And at its worst?
The new commander is cartoonish. And tonight centers on a “surprise”
that viewers will detect in 4-5 seconds, tops.

Other choices

Grammy previews, 4
p.m. ET, E; 6 and 7 p.m., Fuse. Also, red-carpet coverage is 6-8 p.m.
on E and 7:30-8 on CBS ... trimming “60 Minutes” to 30 minutes.
And E has a post-Grammy show at 11:30.

“Not So
Valentine's Special,” 7 p.m.. Nickelodeon. Here's a notion that
worked at Christmas – assemble Nick stars for a holiday story.
These ae people from “Henry Danger” (Jace Norman), “School of
Rock” (Breanna Yde), “The Thundermans” (Kira Kosarin, Jack
Griffo) and “Nicky, Ricky, Dick & Dawn” (Lizzy Greene,Casey
Simpson). They find an evil cupid, determined to destroy the holiday.

“The Blind Side”
(2009), ABC, or “Fast & Furious 6” (2013), NBC, both 8-11
p.m. It's tough to compete with the Grammys and “Walking Dead,”
so two networks simply rerun popular movies.

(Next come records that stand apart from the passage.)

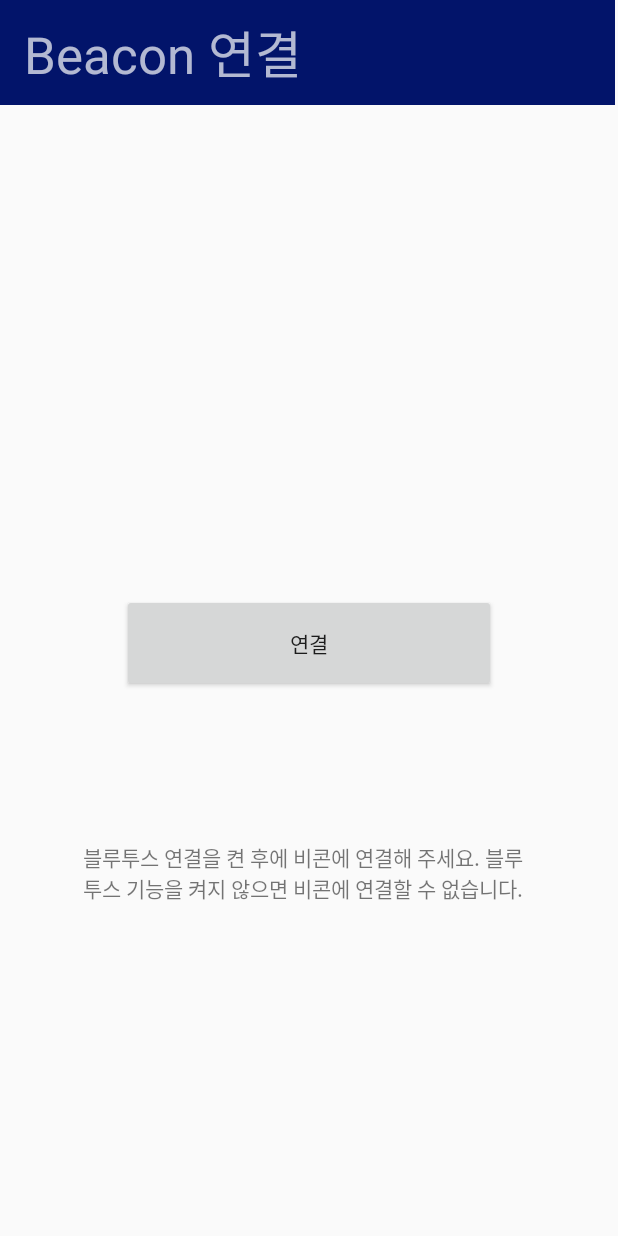
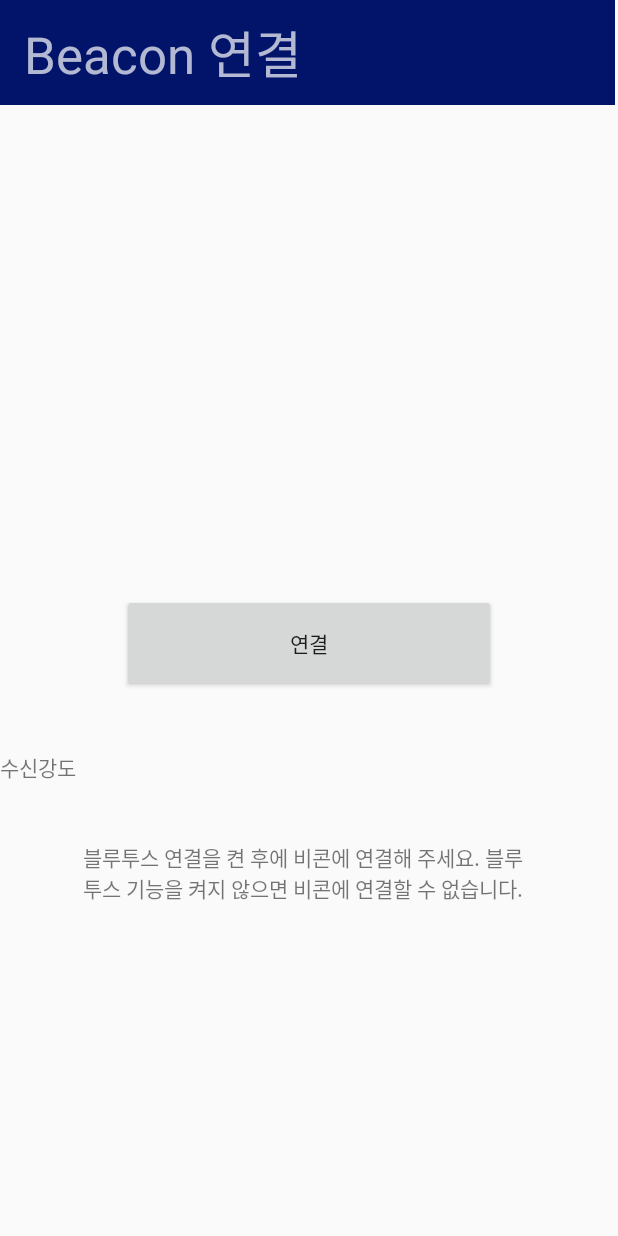
Before and after one commit to guswjd3505/PKNU-Library, an Android app: the BeaActivity screen opened directly, with no data from a screen before it, on a phone screen of 412 x 824 dp. Run offline under Robolectric (Android 15) with nearby library versions, the phone set to English and light mode, and no system bars; libraries missing offline, so code that uses them is left out: com.estimote.sdk; 5 statements that could not run were skipped.

Commit message:
add/ 1. 비콘 인증 코드 삽입(BeaActivity,MyAplication) 비콘 인증 버튼 클릭 했을 때 비콘이 주변에 있다면 다이얼로그 메세지 출력됨

```diff
--- a/PKNULibrary/app/src/main/AndroidManifest.xml
+++ b/PKNULibrary/app/src/main/AndroidManifest.xml
@@ -3,6 +3,7 @@
     package="com.example.pknulibrary">
 
     <application
+        android:name=".MyApplication"
         android:allowBackup="true"
         android:icon="@mipmap/ic_launcher"
         android:label="@string/app_name"
--- a/PKNULibrary/app/src/main/java/com/example/pknulibrary/BeaActivity.java
+++ b/PKNULibrary/app/src/main/java/com/example/pknulibrary/BeaActivity.java
@@ -1,15 +1,33 @@
 package com.example.pknulibrary;
 
+import androidx.appcompat.app.AlertDialog;
 import androidx.appcompat.app.AppCompatActivity;
+
+import android.content.DialogInterface;
+import android.os.Bundle;
+import android.util.Log;
+import android.widget.TextView;
+import android.widget.Toast;
+
+import com.estimote.sdk.Beacon;
+import com.estimote.sdk.BeaconManager;
+import com.estimote.sdk.Region;
+import com.estimote.sdk.SystemRequirementsChecker;
+
+import java.util.List;
+import java.util.UUID;
 
 import android.app.Activity;
 import android.content.Intent;
-import android.os.Bundle;
 import android.view.View;
 import android.view.View.OnClickListener;
 import android.widget.Button;
 
 public class BeaActivity extends Activity {
+    private BeaconManager beaconManager;
+    private Region region;
+    private TextView tvId;
+    private boolean isConnected;
 
     @Override
     protected void onCreate(Bundle savedInstanceState) {
@@ -19,14 +37,66 @@ public class BeaActivity extends Activity {
         //버튼
         Button button = findViewById(R.id.button);
 
-//        //버튼실행
-//        button.setOnClickListener(new OnClickListener()) {
-//            @Override
-//            public void onClick (View view){
-//                Intent intent = new Intent(BeaActivity.this, MainActivity.class);
-//                startActivity(intent);
-//                finish();
-//            }
-//        }
+        tvId = (TextView) findViewById(R.id.tvId);
+
+        beaconManager = new BeaconManager(this);
+
+        // 비콘의 수신 범위를 갱신 받음
+        beaconManager.setRangingListener(new BeaconManager.RangingListener() {
+
+            @Override
+            public void onBeaconsDiscovered(Region region, List<Beacon> list) {
+                if (!list.isEmpty()) {
+                    Beacon nearestBeacon = list.get(0);
+                    Log.d("Airport", "Nearest places: " + nearestBeacon.getRssi());
+
+                    // nearestBeacon.getRssi() : 비콘의 수신 강도
+                    tvId.setText(nearestBeacon.getRssi() + "");
+
+                    if ( !isConnected && nearestBeacon.getRssi() > -70 ) {
+                        isConnected = true;
+
+                        AlertDialog.Builder dialog = new AlertDialog.Builder(BeaActivity.this);
+                        dialog  .setTitle("비콘 연결")
+                                .setMessage("비콘 범위 내 위치가 확인되었습니다. 좌석 예약을 진행해 주십시오.")
+                                .setPositiveButton("확인", new DialogInterface.OnClickListener() {
+                                    @Override
+                                    public void onClick(DialogInterface dialog, int which) {
+
+                                    }
+                                }).create().show();
+                    }
+                    else if ( nearestBeacon.getRssi() < -70 ){
+                        Toast.makeText(BeaActivity.this, "연결 종료", Toast.LENGTH_SHORT).show();
+                    }
+                }
+            }
+        });
+
+
+        region = new Region("ranged region",
+                UUID.fromString("CCE99BED-E080-04C4-1A91-1A1A29B64111"),580, 34067); // 본인이 연결할 Beacon의 ID와 Major / Minor Code를 알아야 한다.
+    }
+
+    @Override
+    protected void onResume() {
+        super.onResume();
+
+        // 블루투스 권한 승낙 및 블루투스 활성화
+        SystemRequirementsChecker.checkWithDefaultDialogs(this);
+
+        beaconManager.connect(new BeaconManager.ServiceReadyCallback() {
+            @Override
+            public void onServiceReady() {
+                beaconManager.startRanging(region);
+            }
+        });
+    }
+
+    @Override
+    protected void onPause() {
+        //beaconManager.stopRanging(region);
+
+        super.onPause();
     }
 }
--- a/PKNULibrary/app/src/main/res/layout/activity_bea.xml
+++ b/PKNULibrary/app/src/main/res/layout/activity_bea.xml
@@ -50,4 +50,13 @@
         app:layout_constraintHorizontal_bias="0.495"
         app:layout_constraintStart_toStartOf="parent"
         app:layout_constraintTop_toBottomOf="@+id/btn_bea" />
+
+    <TextView
+        android:id="@+id/tvId"
+        android:layout_width="wrap_content"
+        android:layout_height="wrap_content"
+        android:text="수신강도"
+        app:layout_constraintBottom_toTopOf="@+id/textView23"
+        app:layout_constraintTop_toBottomOf="@+id/btn_bea"
+        tools:layout_editor_absoluteX="180dp" />
 </androidx.constraintlayout.widget.ConstraintLayout>
```
Also changed, not shown: PKNULibrary/app/build.gradle (+10 -0 lines), PKNULibrary/app/src/main/java/com/example/pknulibrary/MyApplication.java (added, +79 -0 lines).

Victoria,” 9 p.m., PBS. Last week, after some bureaucratic detours,
teenaged Queen Victoria married Prince Albert. Tonight finds them in
love and in lust ... but also finds him frustrated by his lack of a
function. Some storylines remain so-so, but this one develops

“The Weapon
Hunter” season-opener, 9 p.m., Smithsonian. When convoys were being
ambushed in Vietnam, soldiers created their own “gun trucks.”
Here, host Paul Shull works with them to re-create one ... and to
re-create an attack. The show is mildly interesting, but the vets are
instantly likable.

“Black Sails,”
9:01 p.m., rerunning at 11:03, Starz. Last week's episode (rerunning
at 11 a.m.) found pirates and peril. Edward Teach (the future
Blackbeard) was blockading the port, determined to kill Eleanor ...
whose husband Rogers was taking a fast ship, hoping to reach her
wealthy grandfather. And John Silver (the future Long John) barely
escaped capture from Max. Now the battles continue.